Oh, yes. I brought the showercap with me. Not taking any chances to end up somewhere without it until I cut my hair. But again—where will I go?  For now, it’s a no to nonessential travel.




Uliana Hlynchak is a Toronto-based producer and journalist for KONTAKT TV, a weekly Ukrainian TV show. She works with young talents on developing the show Kontakt Next Gen. She is a member of the Board of Directors at the Canadian Ukrainian Art Foundation and volunteers for the Toronto Ukrainian Festival. Her most recent projects are interviews on the contemporary art scene Art Talk and the webinar series Contemporary Ukrainian Émigré and Diaspora Literature. Uliana writes articles, poetry, and short stories in Ukrainian and English. 

Mango Sorbet

Illustrated by Katharina Davoudian

Mango Sorbet

Enri Boshti

March 7, 2021

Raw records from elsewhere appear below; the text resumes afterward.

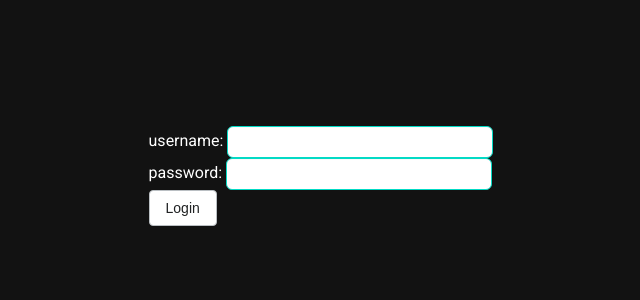
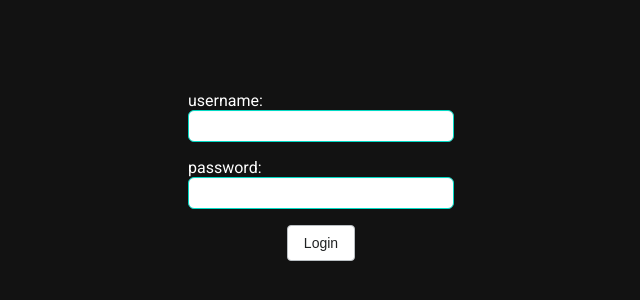
Before and after one commit to pjleclair/vi-parser, a React (Create React App) app in the folder frontend/: page / in a window 1280 px wide. Shown: the part 240-540 px from the top of the page, without its empty margins (319-959 px from the left). Built offline with nearby package versions, Linux system fonts and the light colour scheme.

Commit message:
Remove .app width attribute, implement deployment scripts

```diff
--- a/frontend/src/App.css
+++ b/frontend/src/App.css
@@ -16,7 +16,13 @@ body {
   flex: 1;
   flex-direction: column;
   padding: 1rem;
-  width: 85%;
+  width: 75%;
+}
+
+@media (max-width: 600px) {
+  .content {
+    padding: .25rem;
+  }
 }
 
 .main {
@@ -52,3 +58,14 @@ body {
   margin-top: 1rem;
   height: 100vh;
 }
+
+form {
+  display: flex;
+  flex-direction: column;
+  align-items: center;
+  gap: 1rem;
+}
+
+#login {
+  width: fit-content;
+}
--- a/frontend/src/App.js
+++ b/frontend/src/App.js
@@ -105,7 +105,10 @@ const App = () => {
       : (<div className='login'>
           <form onSubmit={handleLogin}>
             <div>
-              username: <input
+              <div>
+              username:
+              </div>
+              <input
                 type='text'
                 value={username}
                 name='username'
@@ -113,14 +116,17 @@ const App = () => {
               />
             </div>
             <div>
-              password: <input
-                type='text'
+              <div>
+              password:
+              </div>
+              <input
+                type='password'
                 value={password}
                 name='password'
                 onChange={({target})=>setPassword(target.value)}
               />
             </div>
-            <button type='submit'>Login</button>
+            <button id='login' type='submit'>Login</button>
           </form>
       </div>)}
     </div>
--- a/frontend/src/components/sidebar.css
+++ b/frontend/src/components/sidebar.css
@@ -7,6 +7,12 @@
     align-items: center;
     padding: .5rem;
     border-radius: .5rem;
+}
+
+@media (max-width: 600px) {
+  .sidebar {
+    width: 15%;
+  }
 }
 
 .sidebar h2 {
--- a/frontend/src/services/loginService.js
+++ b/frontend/src/services/loginService.js
@@ -2,10 +2,9 @@ import axios from 'axios';
 const baseUrl = '/api/login/'
 
 const login = async credentials => {
-    console.log(credentials)
     const response = await axios.post(baseUrl,credentials);
-    console.log(response)
     return response.data
 }
 
+//eslint-disable-next-line
 export default {login}
```
Also changed, not shown: 26 other files (tests, documents, lock files or other folders). Lines whose indentation alone changed are shown as unchanged.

Tucked away in Toronto’s vibrant Kensington Market is Dolce Gelato—a café serving coffee, desserts, and of course, gelato. Their mango gelato is arguably the most wonderful treat on a hot summer day, which I was looking forward to indulging after a particularly chilly winter. Unfortunately, quarantine crushed my gelato dreams and I was left to improvise. I scoured the internet for an alternative to mango gelato to satiate my craving and realized I could make mango sorbet, where water substitutes dairy. As I don’t own an ice cream machine, a little manual mixing was involved during the freezing process, but the effort is worth it for delicious mango sorbet!




Mango Sorbet


  • 3 mangoes cut up and cubed
  • 1/2 cup sugar
  • 1/2 cup water
  • lemon juice from one lemon


Mango Sorbet


1. Cut your mangoes into cubes and add to a blender.

2. Add sugar, water, and lemon juice to the blender.

3. Blend on high for a few minutes until smooth.

4. Transfer mixture to bowl, cover with plastic wrap, and place in freezer.

5. To prevent the formation of a giant mango popsicle, remove mixture from freezer and stir well every half hour for 4 hours before placing back in freezer.

6. Remove from freezer and allow to thaw before serving and enjoying!



Enri Boshti is a recent graduate from the University of Toronto, having studied neuroscience and biochemistry. Looking at the world through the lens of a vintage camera, she’s inspired by the simple pleasures in life like a warm mug of tea and a view of the moon on a clear night.